## Record excerpts
——

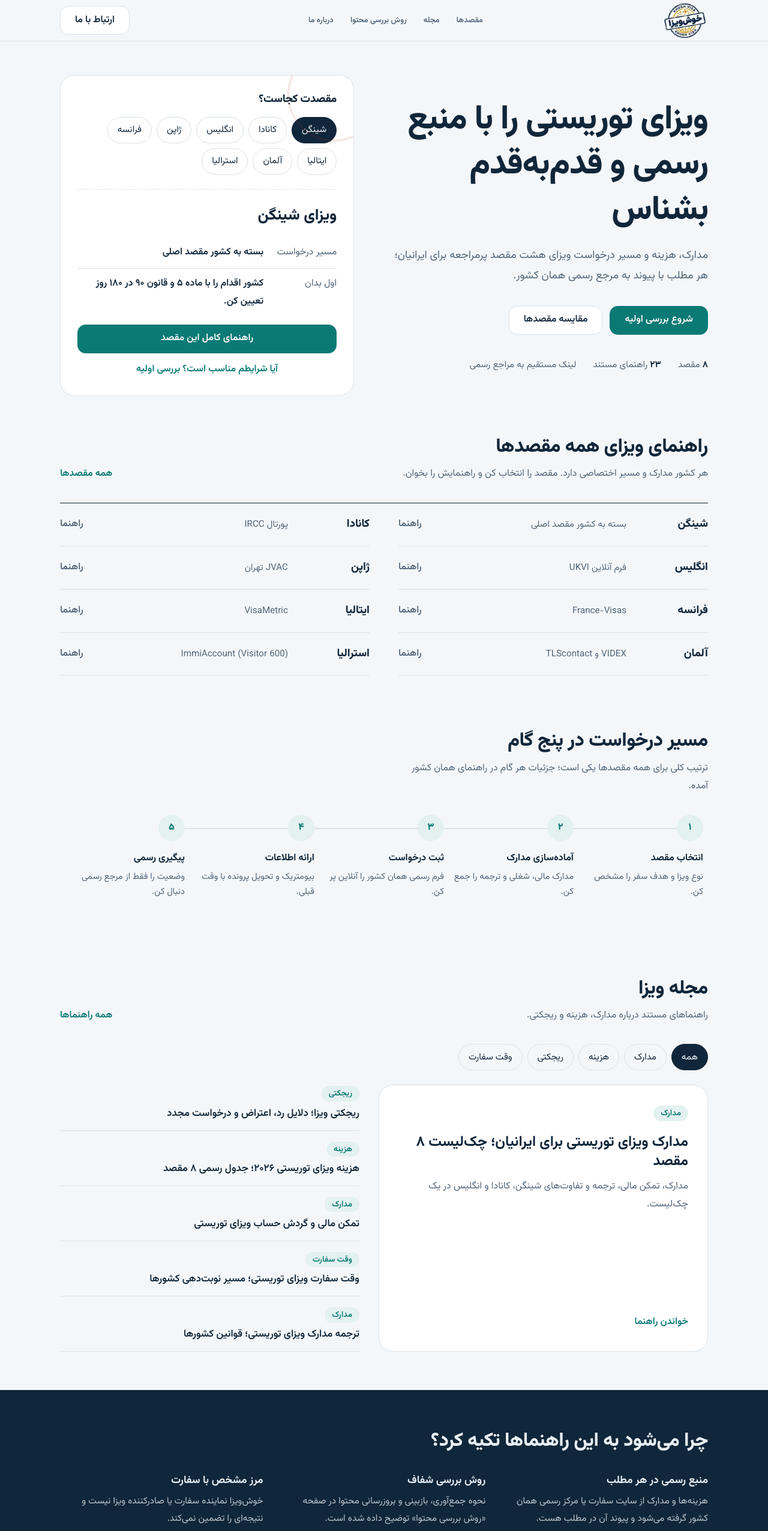
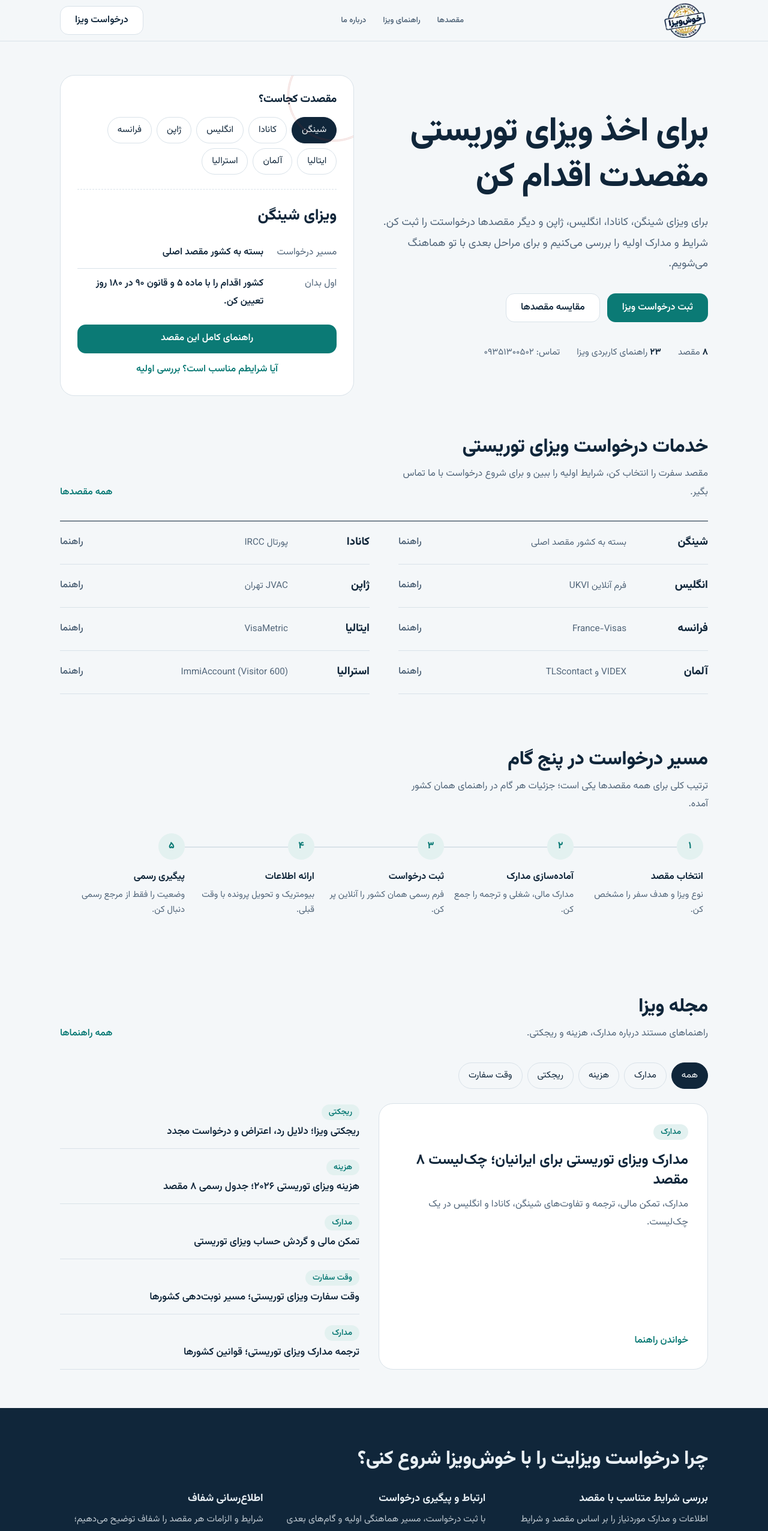
Before and after one commit to rahi62/khoshvisa, a Next.js app in the folder static-site/: page / in a window 1280 px wide. Shown: the top 2552 px of the page at 60% size. Built offline with nearby package versions, Linux system fonts and the light colour scheme.

Commit message:
refactor: position KhoshVisa as visa request service and prioritize lead conversion

```diff
--- a/static-site/components/home/sections.tsx
+++ b/static-site/components/home/sections.tsx
@@ -22,11 +22,10 @@ export function Header() {
         </Link>
         <nav className="nav" aria-label="منوی اصلی">
           <Link href="/destinations/">مقصدها</Link>
-          <Link href="/visa-guides/">مجله</Link>
-          <Link href="/editorial-policy/">روش بررسی محتوا</Link>
+          <Link href="/visa-guides/">راهنمای ویزا</Link>
           <Link href="/about/">درباره ما</Link>
         </nav>
-        <Link className="btn btn-ghost" href="/contact/">ارتباط با ما</Link>
+        <Link className="btn btn-ghost" href="/contact/">درخواست ویزا</Link>
       </div>
     </header>
   );
@@ -37,18 +36,18 @@ export function Hero() {
     <section className="hero" aria-labelledby="hero-title">
       <div className="wrap">
         <div>
-          <h1 id="hero-title">ویزای توریستی را با منبع رسمی و قدم‌به‌قدم بشناس</h1>
+          <h1 id="hero-title">برای اخذ ویزای توریستی مقصدت اقدام کن</h1>
           <p className="lead">
-            مدارک، هزینه و مسیر درخواست ویزای هشت مقصد پرمراجعه برای ایرانیان؛ هر مطلب با پیوند به مرجع رسمی همان کشور.
+            برای ویزای شینگن، کانادا، انگلیس، ژاپن و دیگر مقصدها درخواستت را ثبت کن. شرایط و مدارک اولیه را بررسی می‌کنیم و برای مراحل بعدی با تو هماهنگ می‌شویم.
           </p>
           <div className="cta-row">
-            <Link className="btn btn-primary" href="/visa-readiness/">شروع بررسی اولیه</Link>
+            <Link className="btn btn-primary" href="/consultation/">ثبت درخواست ویزا</Link>
             <Link className="btn btn-ghost" href="/visa-explorer/">مقایسه مقصدها</Link>
           </div>
           <div className="facts">
             <span><b>{fa(destinations.length)}</b> مقصد</span>
-            <span><b>{fa(GUIDE_COUNT)}</b> راهنمای مستند</span>
-            <span>لینک مستقیم به مراجع رسمی</span>
+            <span><b>{fa(GUIDE_COUNT)}</b> راهنمای کاربردی ویزا</span>
+            <span><a href="tel:+989351300502">تماس: ۰۹۳۵۱۳۰۰۵۰۲</a></span>
           </div>
         </div>
         <DestinationChecker />
@@ -63,8 +62,8 @@ export function Directory() {
       <div className="wrap">
         <div className="head">
           <div>
-            <h2 id="directory-title">راهنمای ویزای همه مقصدها</h2>
-            <p className="muted">هر کشور مدارک و مسیر اختصاصی دارد. مقصد را انتخاب کن و راهنمایش را بخوان.</p>
+            <h2 id="directory-title">خدمات درخواست ویزای توریستی</h2>
+            <p className="muted">مقصد سفرت را انتخاب کن، شرایط اولیه را ببین و برای شروع درخواست با ما تماس بگیر.</p>
           </div>
           <Link className="more" href="/destinations/">همه مقصدها</Link>
         </div>
@@ -117,19 +116,19 @@ export function Trust() {
   return (
     <section className="band" aria-labelledby="trust-title">
       <div className="wrap">
-        <h2 id="trust-title" style={{ marginBottom: 32 }}>چرا می‌شود به این راهنماها تکیه کرد؟</h2>
+        <h2 id="trust-title" style={{ marginBottom: 32 }}>چرا درخواست ویزایت را با خوش‌ویزا شروع کنی؟</h2>
         <div className="g">
           <div>
-            <h3>منبع رسمی در هر مطلب</h3>
-            <p>هزینه‌ها و مدارک از سایت سفارت یا مرکز رسمی همان کشور گرفته می‌شود و پیوند آن در مطلب هست.</p>
+            <h3>بررسی شرایط متناسب با مقصد</h3>
+            <p>اطلاعات و مدارک موردنیاز را بر اساس مقصد و شرایط اولیه درخواست بررسی می‌کنیم.</p>
           </div>
           <div>
-            <h3>روش بررسی شفاف</h3>
-            <p>نحوه جمع‌آوری، بازبینی و بروزرسانی محتوا در صفحه «روش بررسی محتوا» توضیح داده شده است.</p>
+            <h3>ارتباط و پیگیری درخواست</h3>
+            <p>با ثبت درخواست، مسیر هماهنگی اولیه و گام‌های بعدی برایت روشن می‌شود.</p>
           </div>
           <div>
-            <h3>مرز مشخص با سفارت</h3>
-            <p>خوش‌ویزا نماینده سفارت یا صادرکننده ویزا نیست و نتیجه‌ای را تضمین نمی‌کند.</p>
+            <h3>اطلاع‌رسانی شفاف</h3>
+            <p>شرایط و الزامات هر مقصد را شفاف توضیح می‌دهیم؛ تصمیم صدور ویزا با مرجع رسمی است.</p>
           </div>
         </div>
         <p className="note">
@@ -145,10 +144,10 @@ export function Consult() {
     <section aria-labelledby="consult-title">
       <div className="wrap" style={{ display: "flex", justifyContent: "space-between", alignItems: "center", gap: 24, flexWrap: "wrap" }}>
         <div>
-          <h2 id="consult-title">سؤال داری؟ از همین‌جا شروع کن.</h2>
-          <p className="muted" style={{ marginTop: 8 }}>پیش از هر اقدام، وضعیتت را با ما در میان بگذار.</p>
+          <h2 id="consult-title">برای درخواست ویزا آماده‌ای؟</h2>
+          <p className="muted" style={{ marginTop: 8 }}>مقصد و زمان سفرت را ثبت کن تا برای شروع فرآیند هماهنگی کنیم.</p>
         </div>
-        <Link className="btn btn-primary" href="/consultation/">شروع ارتباط با خوش‌ویزا</Link>
+        <Link className="btn btn-primary" href="/consultation/">ثبت درخواست اخذ ویزا</Link>
       </div>
     </section>
   );
@@ -159,7 +158,7 @@ export function Footer() {
     <footer>
       <div className="wrap">
         <div>
-          خوش‌ویزا — پلتفرم مستقل اطلاعات ویزای توریستی
+          خوش‌ویزا — ثبت درخواست و هماهنگی خدمات ویزای توریستی
           <br />
           <a href="tel:+989351300502" dir="ltr">۰۹۳۵۱۳۰۰۵۰۲</a>{" · "}<a href="tel:+982146010788" dir="ltr">۰۲۱۴۶۰۱۰۷۸۸</a>
         </div>
@@ -167,7 +166,6 @@ export function Footer() {
           <Link href="/about/">درباره ما</Link>
           <Link href="/contact/">ارتباط با ما</Link>
           <Link href="/privacy/">حریم خصوصی</Link>
-          <Link href="/editorial-policy/">روش بررسی محتوا</Link>
         </nav>
       </div>
     </footer>
@@ -177,7 +175,7 @@ export function Footer() {
 export function StickyBar() {
   return (
     <div className="bar">
-      <Link className="btn btn-primary" href="/visa-readiness/">بررسی اولیه</Link>
+      <Link className="btn btn-primary" href="/consultation/">درخواست ویزا</Link>
       <Link className="btn btn-ghost" href="/consultation/">ارتباط با ما</Link>
     </div>
   );
```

——

## Your instructions
Only the text of the listing above is copied, exactly as written; its pictures are dropped.

## Solution to the exercise
Before and after one commit to rahi62/khoshvisa, a Next.js app in the folder static-site/: page / in a window 1280 px wide. Shown: the top 2552 px of the page at 60% size. Built offline with nearby package versions, Linux system fonts and the light colour scheme.

Commit message:
refactor: position KhoshVisa as visa request service and prioritize lead conversion

```diff
--- a/static-site/components/home/sections.tsx
+++ b/static-site/components/home/sections.tsx
@@ -22,11 +22,10 @@ export function Header() {
         </Link>
         <nav className="nav" aria-label="منوی اصلی">
           <Link href="/destinations/">مقصدها</Link>
-          <Link href="/visa-guides/">مجله</Link>
-          <Link href="/editorial-policy/">روش بررسی محتوا</Link>
+          <Link href="/visa-guides/">راهنمای ویزا</Link>
           <Link href="/about/">درباره ما</Link>
         </nav>
-        <Link className="btn btn-ghost" href="/contact/">ارتباط با ما</Link>
+        <Link className="btn btn-ghost" href="/contact/">درخواست ویزا</Link>
       </div>
     </header>
   );
@@ -37,18 +36,18 @@ export function Hero() {
     <section className="hero" aria-labelledby="hero-title">
       <div className="wrap">
         <div>
-          <h1 id="hero-title">ویزای توریستی را با منبع رسمی و قدم‌به‌قدم بشناس</h1>
+          <h1 id="hero-title">برای اخذ ویزای توریستی مقصدت اقدام کن</h1>
           <p className="lead">
-            مدارک، هزینه و مسیر درخواست ویزای هشت مقصد پرمراجعه برای ایرانیان؛ هر مطلب با پیوند به مرجع رسمی همان کشور.
+            برای ویزای شینگن، کانادا، انگلیس، ژاپن و دیگر مقصدها درخواستت را ثبت کن. شرایط و مدارک اولیه را بررسی می‌کنیم و برای مراحل بعدی با تو هماهنگ می‌شویم.
           </p>
           <div className="cta-row">
-            <Link className="btn btn-primary" href="/visa-readiness/">شروع بررسی اولیه</Link>
+            <Link className="btn btn-primary" href="/consultation/">ثبت درخواست ویزا</Link>
             <Link className="btn btn-ghost" href="/visa-explorer/">مقایسه مقصدها</Link>
           </div>
           <div className="facts">
             <span><b>{fa(destinations.length)}</b> مقصد</span>
-            <span><b>{fa(GUIDE_COUNT)}</b> راهنمای مستند</span>
-            <span>لینک مستقیم به مراجع رسمی</span>
+            <span><b>{fa(GUIDE_COUNT)}</b> راهنمای کاربردی ویزا</span>
+            <span><a href="tel:+989351300502">تماس: ۰۹۳۵۱۳۰۰۵۰۲</a></span>
           </div>
         </div>
         <DestinationChecker />
@@ -63,8 +62,8 @@ export function Directory() {
       <div className="wrap">
         <div className="head">
           <div>
-            <h2 id="directory-title">راهنمای ویزای همه مقصدها</h2>
-            <p className="muted">هر کشور مدارک و مسیر اختصاصی دارد. مقصد را انتخاب کن و راهنمایش را بخوان.</p>
+            <h2 id="directory-title">خدمات درخواست ویزای توریستی</h2>
+            <p className="muted">مقصد سفرت را انتخاب کن، شرایط اولیه را ببین و برای شروع درخواست با ما تماس بگیر.</p>
           </div>
           <Link className="more" href="/destinations/">همه مقصدها</Link>
         </div>
@@ -117,19 +116,19 @@ export function Trust() {
   return (
     <section className="band" aria-labelledby="trust-title">
       <div className="wrap">
-        <h2 id="trust-title" style={{ marginBottom: 32 }}>چرا می‌شود به این راهنماها تکیه کرد؟</h2>
+        <h2 id="trust-title" style={{ marginBottom: 32 }}>چرا درخواست ویزایت را با خوش‌ویزا شروع کنی؟</h2>
         <div className="g">
           <div>
-            <h3>منبع رسمی در هر مطلب</h3>
-            <p>هزینه‌ها و مدارک از سایت سفارت یا مرکز رسمی همان کشور گرفته می‌شود و پیوند آن در مطلب هست.</p>
+            <h3>بررسی شرایط متناسب با مقصد</h3>
+            <p>اطلاعات و مدارک موردنیاز را بر اساس مقصد و شرایط اولیه درخواست بررسی می‌کنیم.</p>
           </div>
           <div>
-            <h3>روش بررسی شفاف</h3>
-            <p>نحوه جمع‌آوری، بازبینی و بروزرسانی محتوا در صفحه «روش بررسی محتوا» توضیح داده شده است.</p>
+            <h3>ارتباط و پیگیری درخواست</h3>
+            <p>با ثبت درخواست، مسیر هماهنگی اولیه و گام‌های بعدی برایت روشن می‌شود.</p>
           </div>
           <div>
-            <h3>مرز مشخص با سفارت</h3>
-            <p>خوش‌ویزا نماینده سفارت یا صادرکننده ویزا نیست و نتیجه‌ای را تضمین نمی‌کند.</p>
+            <h3>اطلاع‌رسانی شفاف</h3>
+            <p>شرایط و الزامات هر مقصد را شفاف توضیح می‌دهیم؛ تصمیم صدور ویزا با مرجع رسمی است.</p>
           </div>
         </div>
         <p className="note">
@@ -145,10 +144,10 @@ export function Consult() {
     <section aria-labelledby="consult-title">
       <div className="wrap" style={{ display: "flex", justifyContent: "space-between", alignItems: "center", gap: 24, flexWrap: "wrap" }}>
         <div>
-          <h2 id="consult-title">سؤال داری؟ از همین‌جا شروع کن.</h2>
-          <p className="muted" style={{ marginTop: 8 }}>پیش از هر اقدام، وضعیتت را با ما در میان بگذار.</p>
+          <h2 id="consult-title">برای درخواست ویزا آماده‌ای؟</h2>
+          <p className="muted" style={{ marginTop: 8 }}>مقصد و زمان سفرت را ثبت کن تا برای شروع فرآیند هماهنگی کنیم.</p>
         </div>
-        <Link className="btn btn-primary" href="/consultation/">شروع ارتباط با خوش‌ویزا</Link>
+        <Link className="btn btn-primary" href="/consultation/">ثبت درخواست اخذ ویزا</Link>
       </div>
     </section>
   );
@@ -159,7 +158,7 @@ export function Footer() {
     <footer>
       <div className="wrap">
         <div>
-          خوش‌ویزا — پلتفرم مستقل اطلاعات ویزای توریستی
+          خوش‌ویزا — ثبت درخواست و هماهنگی خدمات ویزای توریستی
           <br />
           <a href="tel:+989351300502" dir="ltr">۰۹۳۵۱۳۰۰۵۰۲</a>{" · "}<a href="tel:+982146010788" dir="ltr">۰۲۱۴۶۰۱۰۷۸۸</a>
         </div>
@@ -167,7 +166,6 @@ export function Footer() {
           <Link href="/about/">درباره ما</Link>
           <Link href="/contact/">ارتباط با ما</Link>
           <Link href="/privacy/">حریم خصوصی</Link>
-          <Link href="/editorial-policy/">روش بررسی محتوا</Link>
         </nav>
       </div>
     </footer>
@@ -177,7 +175,7 @@ export function Footer() {
 export function StickyBar() {
   return (
     <div className="bar">
-      <Link className="btn btn-primary" href="/visa-readiness/">بررسی اولیه</Link>
+      <Link className="btn btn-primary" href="/consultation/">درخواست ویزا</Link>
       <Link className="btn btn-ghost" href="/consultation/">ارتباط با ما</Link>
     </div>
   );
```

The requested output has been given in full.